## REQUIRED WORK
Search the records below for "ctrl" and copy every line it turns up in.
┌─ RECORD EXTRACTS
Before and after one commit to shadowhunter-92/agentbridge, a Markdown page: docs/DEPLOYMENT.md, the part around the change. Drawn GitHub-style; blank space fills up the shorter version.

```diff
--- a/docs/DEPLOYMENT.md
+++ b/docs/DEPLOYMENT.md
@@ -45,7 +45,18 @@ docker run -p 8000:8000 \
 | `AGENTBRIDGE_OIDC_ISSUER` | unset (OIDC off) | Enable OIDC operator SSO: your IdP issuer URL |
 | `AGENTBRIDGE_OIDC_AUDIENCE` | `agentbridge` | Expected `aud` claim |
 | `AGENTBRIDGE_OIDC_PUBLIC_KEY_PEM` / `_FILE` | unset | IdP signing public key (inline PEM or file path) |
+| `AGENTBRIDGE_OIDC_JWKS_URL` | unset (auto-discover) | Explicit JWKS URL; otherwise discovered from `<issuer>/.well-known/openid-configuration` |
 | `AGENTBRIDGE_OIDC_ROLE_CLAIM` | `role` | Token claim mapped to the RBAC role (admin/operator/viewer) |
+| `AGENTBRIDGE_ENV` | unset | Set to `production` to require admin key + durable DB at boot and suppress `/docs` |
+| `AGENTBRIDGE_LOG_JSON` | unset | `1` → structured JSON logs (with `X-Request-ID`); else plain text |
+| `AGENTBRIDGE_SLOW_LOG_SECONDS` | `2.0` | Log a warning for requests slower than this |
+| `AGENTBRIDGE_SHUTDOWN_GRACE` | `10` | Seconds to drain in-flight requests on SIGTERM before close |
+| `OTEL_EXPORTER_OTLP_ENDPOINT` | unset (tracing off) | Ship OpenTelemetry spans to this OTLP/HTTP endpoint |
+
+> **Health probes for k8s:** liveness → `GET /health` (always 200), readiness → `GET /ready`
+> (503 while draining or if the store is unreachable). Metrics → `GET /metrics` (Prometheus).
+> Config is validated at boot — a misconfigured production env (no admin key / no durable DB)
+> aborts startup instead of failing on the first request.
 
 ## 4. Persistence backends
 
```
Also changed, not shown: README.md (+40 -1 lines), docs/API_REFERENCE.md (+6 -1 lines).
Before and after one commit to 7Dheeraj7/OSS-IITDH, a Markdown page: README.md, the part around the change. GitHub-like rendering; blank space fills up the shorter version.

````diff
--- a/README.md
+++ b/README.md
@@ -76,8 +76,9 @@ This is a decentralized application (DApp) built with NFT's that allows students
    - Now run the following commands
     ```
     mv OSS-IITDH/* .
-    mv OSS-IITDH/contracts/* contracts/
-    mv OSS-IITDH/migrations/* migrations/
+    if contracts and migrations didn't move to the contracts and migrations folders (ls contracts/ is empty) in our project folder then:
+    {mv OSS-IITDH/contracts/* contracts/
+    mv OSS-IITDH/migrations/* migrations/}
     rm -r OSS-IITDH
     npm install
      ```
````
└─
┌─ RECORD EXTRACTS
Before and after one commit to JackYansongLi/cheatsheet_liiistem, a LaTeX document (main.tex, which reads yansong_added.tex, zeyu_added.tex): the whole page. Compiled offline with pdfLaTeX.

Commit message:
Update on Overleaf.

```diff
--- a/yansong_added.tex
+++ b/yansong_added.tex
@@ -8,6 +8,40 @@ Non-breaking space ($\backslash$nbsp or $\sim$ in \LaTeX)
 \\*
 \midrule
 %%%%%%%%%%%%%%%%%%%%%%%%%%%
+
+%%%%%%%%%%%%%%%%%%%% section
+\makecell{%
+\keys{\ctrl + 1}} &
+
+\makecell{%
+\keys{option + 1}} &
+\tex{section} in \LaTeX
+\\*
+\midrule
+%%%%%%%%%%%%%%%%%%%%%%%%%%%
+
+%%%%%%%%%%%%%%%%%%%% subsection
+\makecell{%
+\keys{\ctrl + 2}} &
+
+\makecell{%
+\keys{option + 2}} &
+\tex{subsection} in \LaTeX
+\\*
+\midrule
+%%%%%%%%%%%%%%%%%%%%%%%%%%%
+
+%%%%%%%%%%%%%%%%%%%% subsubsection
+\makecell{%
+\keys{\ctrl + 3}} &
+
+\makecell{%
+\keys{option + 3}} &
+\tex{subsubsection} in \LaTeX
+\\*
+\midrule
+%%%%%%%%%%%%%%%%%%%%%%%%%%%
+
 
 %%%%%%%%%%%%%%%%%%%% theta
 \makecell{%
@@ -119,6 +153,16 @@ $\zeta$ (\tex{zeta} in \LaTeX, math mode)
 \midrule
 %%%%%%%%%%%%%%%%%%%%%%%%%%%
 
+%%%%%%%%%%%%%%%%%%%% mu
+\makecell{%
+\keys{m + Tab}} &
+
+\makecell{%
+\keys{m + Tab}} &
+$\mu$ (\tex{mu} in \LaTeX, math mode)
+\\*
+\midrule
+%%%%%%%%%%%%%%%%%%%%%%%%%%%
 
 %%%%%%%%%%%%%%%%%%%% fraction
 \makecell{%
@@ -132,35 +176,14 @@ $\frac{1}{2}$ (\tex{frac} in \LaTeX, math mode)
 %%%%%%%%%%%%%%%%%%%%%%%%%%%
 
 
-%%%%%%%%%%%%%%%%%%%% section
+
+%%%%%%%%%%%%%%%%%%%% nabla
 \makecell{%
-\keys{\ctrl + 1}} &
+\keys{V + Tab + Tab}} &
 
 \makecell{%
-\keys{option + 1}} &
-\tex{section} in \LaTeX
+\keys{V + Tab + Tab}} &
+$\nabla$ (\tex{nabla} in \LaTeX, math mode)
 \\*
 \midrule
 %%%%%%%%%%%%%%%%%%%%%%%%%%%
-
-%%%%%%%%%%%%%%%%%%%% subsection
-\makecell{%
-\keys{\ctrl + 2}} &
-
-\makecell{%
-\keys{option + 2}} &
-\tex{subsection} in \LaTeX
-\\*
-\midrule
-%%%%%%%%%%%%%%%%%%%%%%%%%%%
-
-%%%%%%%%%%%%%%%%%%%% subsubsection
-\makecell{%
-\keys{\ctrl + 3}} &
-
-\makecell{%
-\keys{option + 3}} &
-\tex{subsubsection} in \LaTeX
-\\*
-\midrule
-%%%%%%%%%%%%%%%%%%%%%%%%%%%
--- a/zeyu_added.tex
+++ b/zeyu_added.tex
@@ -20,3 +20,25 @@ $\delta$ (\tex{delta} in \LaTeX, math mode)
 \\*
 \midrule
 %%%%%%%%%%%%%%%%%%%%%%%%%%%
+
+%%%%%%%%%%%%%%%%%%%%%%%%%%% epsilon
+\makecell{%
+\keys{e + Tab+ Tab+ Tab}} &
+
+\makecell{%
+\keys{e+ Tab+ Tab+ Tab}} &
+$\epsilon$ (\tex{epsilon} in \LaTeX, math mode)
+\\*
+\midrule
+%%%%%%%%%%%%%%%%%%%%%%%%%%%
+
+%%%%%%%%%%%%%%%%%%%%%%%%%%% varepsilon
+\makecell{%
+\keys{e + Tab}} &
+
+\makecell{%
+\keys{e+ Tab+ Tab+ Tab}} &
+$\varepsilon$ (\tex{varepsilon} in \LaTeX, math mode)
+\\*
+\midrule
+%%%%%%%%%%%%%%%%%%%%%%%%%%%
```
└─
## OUTPUT
+\keys{\ctrl + 1}} &
+\keys{\ctrl + 2}} &
+\keys{\ctrl + 3}} &
-\keys{\ctrl + 1}} &
-\keys{\ctrl + 2}} &
-\keys{\ctrl + 3}} &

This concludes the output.